Exercise prompt
Run through the records and show each line that includes the string "Analisar".
- Opening Delimiter -
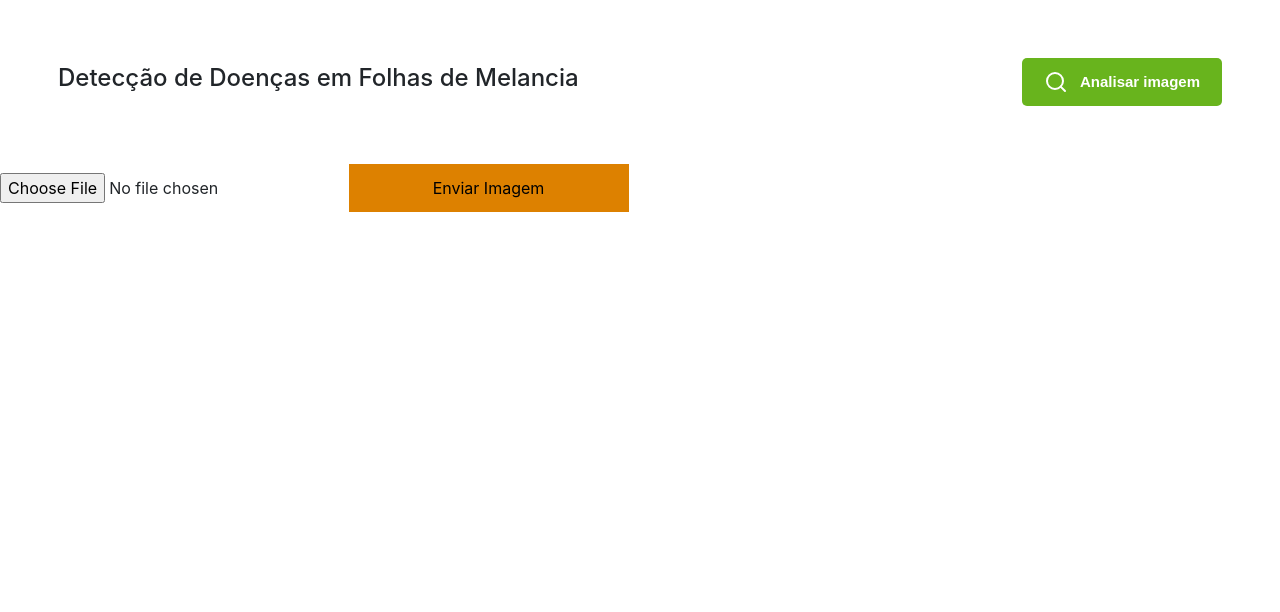
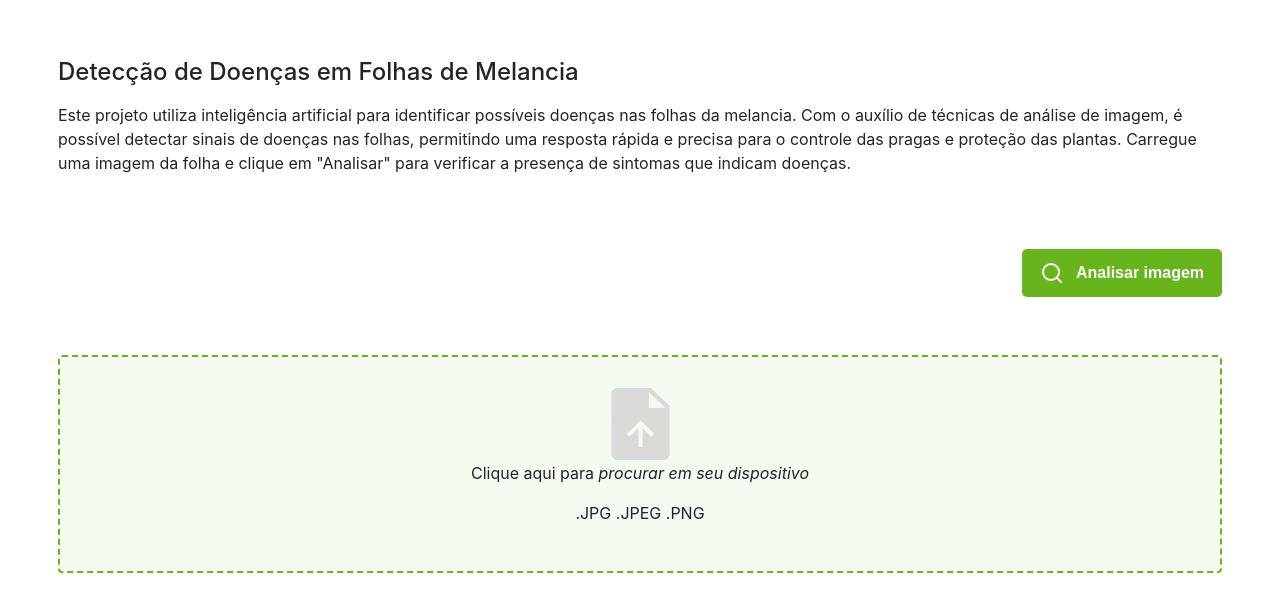
Before and after one commit to lucasfinotirodrigues/reconhecimentoDoencaFolhaMelancia, a Flask app: page /detecao in a window 1280 px wide. Shown: the part 80-692 px from the top of the page. Run offline with Flask 3, Linux system fonts and the light colour scheme.

Commit message:
style: ajustando layout

```diff
--- a/static/css/style.css
+++ b/static/css/style.css
@@ -122,7 +122,7 @@ button:hover {
     align-items: center;
     justify-content: center;
     font-family: 'Poppins', sans-serif;
-    font-size: 15px;
+    font-size: 16px;
     padding: 12px;
     font-weight: 700;
     cursor: pointer;
@@ -143,6 +143,33 @@ nav {
     background-color: #68B41D;
     height: 80px;
 }
+
+.file-drop-area {
+    position: relative;
+    /* width: 100%; */
+    padding: 30px 20px;
+    border: 2px dashed #68B41D;
+    border-radius: 4px;
+    text-align: center;
+    cursor: pointer;
+    transition: background-color 0.3s;
+    background-color: #69b41d12;
+    margin: 58px;
+  }
+
+  .file-input {
+    position: absolute;
+    top: 0;
+    left: 0;
+    width: 100%;
+    height: 100%;
+    opacity: 0;
+    cursor: pointer;
+  }
+
+  .file-drop-area .dragover {
+    background-color: #f0f0f0;
+  }
 
 @media screen and (max-width: 768px) {
 
--- a/templates/index.html
+++ b/templates/index.html
@@ -16,22 +16,32 @@
         </div>
       </nav>
 
-    <div class="content-model">
-        <div class="header-model">
-            <h4>Detecção de Doenças em Folhas de Melancia</h4>
-            <button class="start" type="button">
+    <form action="/upload" method="POST" enctype="multipart/form-data">
+        <!-- <input type="file" name="image" accept="image/*" required>
+        <button type="submit">Enviar Imagem</button> -->
+        <div class="content-model">
+            <div class="header-model">
+                <h4 class="mb-3">Detecção de Doenças em Folhas de Melancia</h4>
+            </div>
+            <p>
+                Este projeto utiliza inteligência artificial para identificar possíveis doenças nas folhas da melancia. Com o auxílio de técnicas de análise de imagem, é possível detectar sinais de doenças nas folhas, permitindo uma resposta rápida e precisa para o controle das pragas e proteção das plantas. Carregue uma imagem da folha e clique em "Analisar" para verificar a presença de sintomas que indicam doenças.
+            </p>
+        </div>
+        <div class="container-fluid d-flex justify-content-end py-0">
+            <button class="start" type="submit">
                 <img src="../static/img/search.svg" alt="ícone">
                 Analisar imagem
             </button>
         </div>
-        <div id="webcam-container"></div>
-        <div id="label-container"></div>
-    </div>
 
-    <form action="/upload" method="POST" enctype="multipart/form-data">
-        <input type="file" name="image" accept="image/*" required>
-        <button type="submit">Enviar Imagem</button>
+        <div class="file-drop-area">
+            <input type="file" class="file-input" name="image" accept="image/*" required>
+            <img src="../static/img/upload.svg" alt="Adicionar arquivo">
+            <p class="label-text">Clique aqui para <em> procurar em seu dispositivo</em></p>
+            <p class="label-text mt-0">.JPG .JPEG .PNG</p>
+        </div>
     </form>
+
 
     {% if filename %}
     <h2>Resultado da Detecção:</h2>
```
Also changed, not shown: static/img/upload.svg (added), static/uploads/output_Oídio-Meloeiro.jpg.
- Closing Delimiter -
Solution below
+                Este projeto utiliza inteligência artificial para identificar possíveis doenças nas folhas da melancia. Com o auxílio de técnicas de análise de imagem, é possível detectar sinais de doenças nas folhas, permitindo uma resposta rápida e precisa para o controle das pragas e proteção das plantas. Carregue uma imagem da folha e clique em "Analisar" para verificar a presença de sintomas que indicam doenças.
                 Analisar imagem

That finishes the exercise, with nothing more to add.